This nonprofit newsroom started in 2018 with the goal of serving the public. They investigate how powerful institutions are using technology to change our society (i.e. Big Tech). 2020 has given them a lot to focus on, with The Social Dilemma putting the spotlight on social networks and anti-trust lawsuits for the big names in tech. I expect them to continue growing in 2021 and beyond. 

3. Medium’s Publications

2020 is a year marked by change. Medium is a big change from your traditional media. It publishes its own publications, allows outside writers to publish on its site, and syndicates content from bigger publications. Nonetheless, it has a massive reach that brands want to be a part of. Some of the publications under the Medium umbrella you need to check out are Towards Data Science, OneZero and Marker.

4. The Information 

The Information’s goal is to write deeply reported articles about the technology industry that you won’t find elsewhere. It must be doing something right, as countless big-name publications follow its stories.  The site covers the inside secrets of big tech companies as well the details of VC transactions. In 2020, its writers have also written great articles on diversity in tech. 

5. Crunchbase

You might be thinking Crunchbase doesn’t fit this list because it’s not a media outlet. While it is a great source for all the details you want on various companies, its blog is why I added it here. 

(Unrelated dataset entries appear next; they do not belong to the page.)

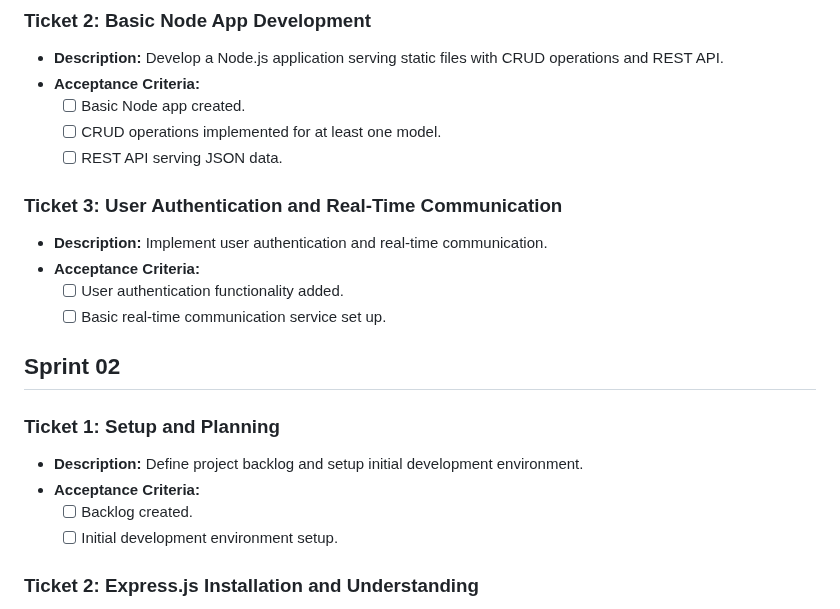
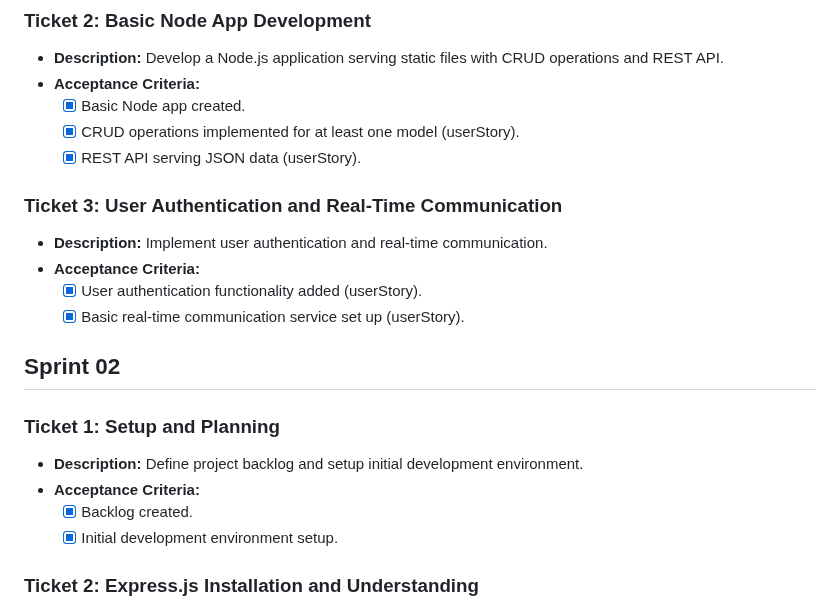
Before and after one commit to basselsamo/bae-store, a Markdown page: backlog.md, the part around the change. Rendered like a GitHub page.

Commit message:
updating backlog

```diff
--- a/backlog.md
+++ b/backlog.md
@@ -83,23 +83,23 @@ As a Site Administrator, I want to be able to add new products to the BAE-Store,
 ### Ticket 2: Basic Node App Development
 - **Description:** Develop a Node.js application serving static files with CRUD operations and REST API.
 - **Acceptance Criteria:**
-  - [ ] Basic Node app created.
-  - [ ] CRUD operations implemented for at least one model.
-  - [ ] REST API serving JSON data.
+  - [x] Basic Node app created.
+  - [x] CRUD operations implemented for at least one model (userStory).
+  - [x] REST API serving JSON data (userStory).
 
 ### Ticket 3: User Authentication and Real-Time Communication
 - **Description:** Implement user authentication and real-time communication.
 - **Acceptance Criteria:**
-  - [ ] User authentication functionality added.
-  - [ ] Basic real-time communication service set up.
+  - [x] User authentication functionality added (userStory).
+  - [x] Basic real-time communication service set up (userStory).
 
 ## Sprint 02
 
 ### Ticket 1: Setup and Planning
 - **Description:** Define project backlog and setup initial development environment.
 - **Acceptance Criteria:**
-  - [ ] Backlog created.
-  - [ ] Initial development environment setup.
+  - [x] Backlog created.
+  - [x] Initial development environment setup.
 
 ### Ticket 2: Express.js Installation and Understanding
 - **Description:** Install and understand Express.js framework.
```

The Crunchbase blog features thought leadership articles from execs across industries. A great section to check out is their Q&As with female founders. If you’re looking to place contributed content, this is a great place to start. 

As you can see, the media landscape is constantly changing. Don’t be afraid to go after an email newsletter, podcast or company blog for media coverage. If you want to know how to get in these tech media outlets, reach out to Lindsey Groepper.